(Items from a data source)
BEGIN
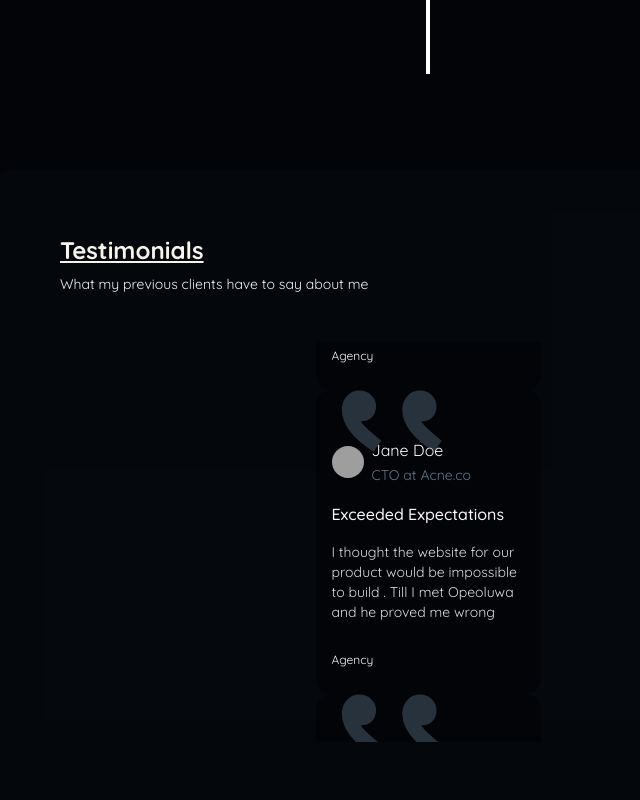
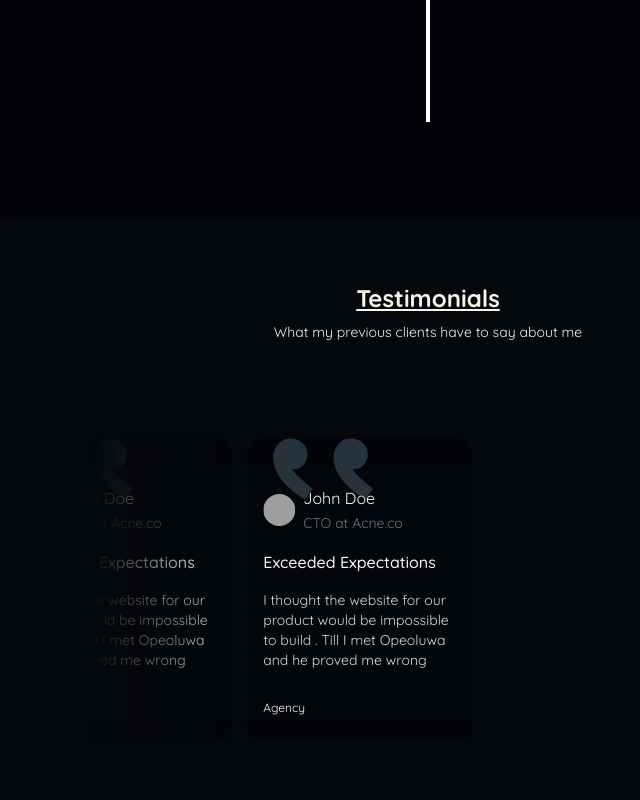
Before and after one commit to Opeoluwa-Ogunlaja/Opeoluwa-Ogunlaja, a React (Vite) app: page / in a window 1280 px wide. Shown: the part 1820-2620 px from the top of the page, without its empty margins (212-852 px from the left). Built offline with nearby package versions, Linux system fonts and the light colour scheme; grey boxes are pictures that could not be loaded.

Commit message:
getting closer to completion

```diff
--- a/src/components/SectionHeading.jsx
+++ b/src/components/SectionHeading.jsx
@@ -1,8 +1,9 @@
 import React from 'react'
+import { twMerge } from 'tailwind-merge'
 
-const SectionHeading = ({ heading, subHeading }) => {
+const SectionHeading = ({ heading, subHeading, className }) => {
   return (
-    <header className="space-y-8">
+    <header className={twMerge('space-y-8', className)}>
       <h2 className="font-bold text-neutral-9100 underline text-heading-24">{heading}</h2>
       <p className="max-w-[65ch] text-sm text-neutral-1100">{subHeading}</p>
     </header>
--- a/src/components/TestimonialCard.jsx
+++ b/src/components/TestimonialCard.jsx
@@ -3,7 +3,7 @@ import { TestimonialQuoteIcon } from '../assets/icons'
 
 const TestimonialCard = ({ name, image, role, title, organisation, review }) => {
   return (
-    <div className="relative w-[225px] rounded-lg bg-neutral-9500 px-16 pb-24 pt-48 text-snow hover:scale-105">
+    <div className="relative w-[225px] rounded-lg bg-neutral-9500 bg-opacity-[0.48] px-16 pb-24 pt-48 text-snow hover:scale-105">
       <div className="absolute left-[0] top-[0] translate-x-1/4 select-none">
         <TestimonialQuoteIcon className="select-none" />
       </div>
--- a/src/components/Timeline.jsx
+++ b/src/components/Timeline.jsx
@@ -47,7 +47,7 @@ const ExperienceCard = ({ experience }) => {
 const Experience = () => {
   return (
     <>
-      <div className="mt-20 flex flex-col">
+      <div className="mt-20 flex flex-col pt-48">
         <VerticalTimeline>
           {experience.map((experience, index) => (
             <ExperienceCard key={`experience-${index}`} experience={experience} />
--- a/src/data/data.jsx
+++ b/src/data/data.jsx
@@ -64,26 +64,6 @@ export const testimonials = [
     title: 'Exceeded Expectations',
     review:
       'I thought the website for our product would be impossible to build . Till I met Opeoluwa and he proved me wrong'
-  },
-  {
-    name: 'Jane Doe',
-    image:
-      'https://encrypted-tbn0.gstatic.com/images?q=tbn:ANd9GcRqac0kO5njric6qkMm718Qyv6G9G0WHx9BmA&s',
-    role: 'CTO at Acne.co',
-    organisation: 'Agency',
-    title: 'Exceeded Expectations',
-    review:
-      'I thought the website for our product would be impossible to build . Till I met Opeoluwa and he proved me wrong'
-  },
-  {
-    name: 'John Don',
-    image:
-      'https://encrypted-tbn0.gstatic.com/images?q=tbn:ANd9GcRqac0kO5njric6qkMm718Qyv6G9G0WHx9BmA&s',
-    role: 'CTO at Acne.co',
-    organisation: 'Agency',
-    title: 'Exceeded Expectations',
-    review:
-      'I thought the website for our product would be impossible to build . Till I met Opeoluwa and he proved me wrong'
   }
 ]
 
--- a/src/home_sections/Testimonials_Section.jsx
+++ b/src/home_sections/Testimonials_Section.jsx
@@ -4,6 +4,7 @@ import SectionHeading from '../components/SectionHeading'
 import TestimonialCard from '../components/TestimonialCard'
 import { testimonials } from '../data/data'
 import { twMerge } from 'tailwind-merge'
+import { InfiniteMovingCards } from './../components/InfiniteCards'
 
 const Testimonials_Section = ({ className }) => {
   return (
@@ -16,11 +17,16 @@ const Testimonials_Section = ({ className }) => {
       <SectionHeading
         heading={'Testimonials'}
         subHeading={'What my previous clients have to say about me'}
+        className={'flex flex-col items-center justify-center text-center'}
       />
       <div className="rounded-md relative mt-48 flex h-[50vh] flex-col items-center justify-center overflow-hidden antialiased sm:px-32">
-        {testimonials.map(testimonial => (
-          <TestimonialCard {...testimonial} key={testimonial.name} />
-        ))}
+        <InfiniteMovingCards
+          items={testimonials}
+          innerShadow={false}
+          direction="left"
+          speed="normal"
+          renderedElement={TestimonialCard}
+        />
       </div>
     </section>
   )
--- a/src/pages/Home.jsx
+++ b/src/pages/Home.jsx
@@ -1,5 +1,5 @@
 import React from 'react'
-import { FullLogo, ReactLogo } from '../assets/icons'
+import { FullLogo } from '../assets/icons'
 import './home.scss'
 import Navlink from '../components/NavLink'
 import Project_Section from '../home_sections/Project_Section'
```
END
WHAT TO DO: Every line from the data above that contains "SectionHeading" must appear in the answer.

SOLUTION TO THIS PROBLEM:
--- a/src/components/SectionHeading.jsx
+++ b/src/components/SectionHeading.jsx
-const SectionHeading = ({ heading, subHeading }) => {
+const SectionHeading = ({ heading, subHeading, className }) => {
@@ -4,6 +4,7 @@ import SectionHeading from '../components/SectionHeading'
       <SectionHeading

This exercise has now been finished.